### Task details
When a line below contains the word "pages", copy that line.

### Input

------------------------------------------------------------------------

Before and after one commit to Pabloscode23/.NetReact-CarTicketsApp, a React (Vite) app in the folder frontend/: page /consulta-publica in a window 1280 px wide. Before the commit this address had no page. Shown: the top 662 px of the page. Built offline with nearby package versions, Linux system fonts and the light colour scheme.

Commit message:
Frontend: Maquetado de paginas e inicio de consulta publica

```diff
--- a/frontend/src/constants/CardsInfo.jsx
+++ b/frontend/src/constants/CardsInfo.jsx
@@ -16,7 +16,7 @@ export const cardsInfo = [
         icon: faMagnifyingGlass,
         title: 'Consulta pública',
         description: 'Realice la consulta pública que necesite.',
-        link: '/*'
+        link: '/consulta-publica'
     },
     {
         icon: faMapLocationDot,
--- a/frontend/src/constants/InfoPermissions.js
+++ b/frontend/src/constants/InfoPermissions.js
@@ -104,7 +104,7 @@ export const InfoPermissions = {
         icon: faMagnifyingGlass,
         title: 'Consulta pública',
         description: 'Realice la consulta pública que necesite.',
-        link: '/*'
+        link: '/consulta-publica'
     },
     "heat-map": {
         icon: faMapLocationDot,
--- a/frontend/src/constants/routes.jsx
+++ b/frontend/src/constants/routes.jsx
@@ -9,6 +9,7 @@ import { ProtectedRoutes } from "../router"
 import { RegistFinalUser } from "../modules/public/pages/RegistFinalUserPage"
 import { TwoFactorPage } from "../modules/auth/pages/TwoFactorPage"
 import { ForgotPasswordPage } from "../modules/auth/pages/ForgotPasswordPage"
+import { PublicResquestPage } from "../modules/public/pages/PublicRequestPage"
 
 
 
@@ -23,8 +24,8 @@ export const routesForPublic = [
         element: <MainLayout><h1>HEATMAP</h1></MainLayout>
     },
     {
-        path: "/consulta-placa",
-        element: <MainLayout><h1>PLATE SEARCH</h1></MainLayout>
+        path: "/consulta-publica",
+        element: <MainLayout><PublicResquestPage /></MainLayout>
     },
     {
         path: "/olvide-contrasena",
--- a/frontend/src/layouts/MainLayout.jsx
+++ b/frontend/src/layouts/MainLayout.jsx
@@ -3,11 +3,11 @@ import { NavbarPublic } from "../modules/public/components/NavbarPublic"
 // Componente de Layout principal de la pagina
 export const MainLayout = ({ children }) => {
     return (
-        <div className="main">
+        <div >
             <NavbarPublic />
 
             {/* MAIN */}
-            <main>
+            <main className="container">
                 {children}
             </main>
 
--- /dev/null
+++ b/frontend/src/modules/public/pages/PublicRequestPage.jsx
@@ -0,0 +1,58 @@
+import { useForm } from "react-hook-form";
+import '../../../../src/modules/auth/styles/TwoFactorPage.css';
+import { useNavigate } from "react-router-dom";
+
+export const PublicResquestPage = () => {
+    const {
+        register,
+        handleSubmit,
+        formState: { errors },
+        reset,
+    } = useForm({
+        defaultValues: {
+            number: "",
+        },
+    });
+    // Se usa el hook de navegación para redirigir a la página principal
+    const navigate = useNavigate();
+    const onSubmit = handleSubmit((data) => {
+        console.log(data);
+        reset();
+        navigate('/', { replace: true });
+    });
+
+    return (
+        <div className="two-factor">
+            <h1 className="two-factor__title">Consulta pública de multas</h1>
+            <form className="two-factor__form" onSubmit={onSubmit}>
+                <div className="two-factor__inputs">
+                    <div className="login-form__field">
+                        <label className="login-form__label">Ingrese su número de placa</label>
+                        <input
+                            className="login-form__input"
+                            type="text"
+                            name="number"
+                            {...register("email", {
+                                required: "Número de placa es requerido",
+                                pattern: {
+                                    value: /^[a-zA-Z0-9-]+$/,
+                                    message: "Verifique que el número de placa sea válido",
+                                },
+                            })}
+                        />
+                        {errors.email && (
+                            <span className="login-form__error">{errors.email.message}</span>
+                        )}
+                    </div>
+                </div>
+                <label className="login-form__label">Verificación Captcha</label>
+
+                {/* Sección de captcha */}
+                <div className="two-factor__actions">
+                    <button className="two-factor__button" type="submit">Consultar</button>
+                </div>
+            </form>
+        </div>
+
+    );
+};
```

------------------------------------------------------------------------

### Output for this exercise
 import { RegistFinalUser } from "../modules/public/pages/RegistFinalUserPage"
 import { TwoFactorPage } from "../modules/auth/pages/TwoFactorPage"
 import { ForgotPasswordPage } from "../modules/auth/pages/ForgotPasswordPage"
+import { PublicResquestPage } from "../modules/public/pages/PublicRequestPage"
+++ b/frontend/src/modules/public/pages/PublicRequestPage.jsx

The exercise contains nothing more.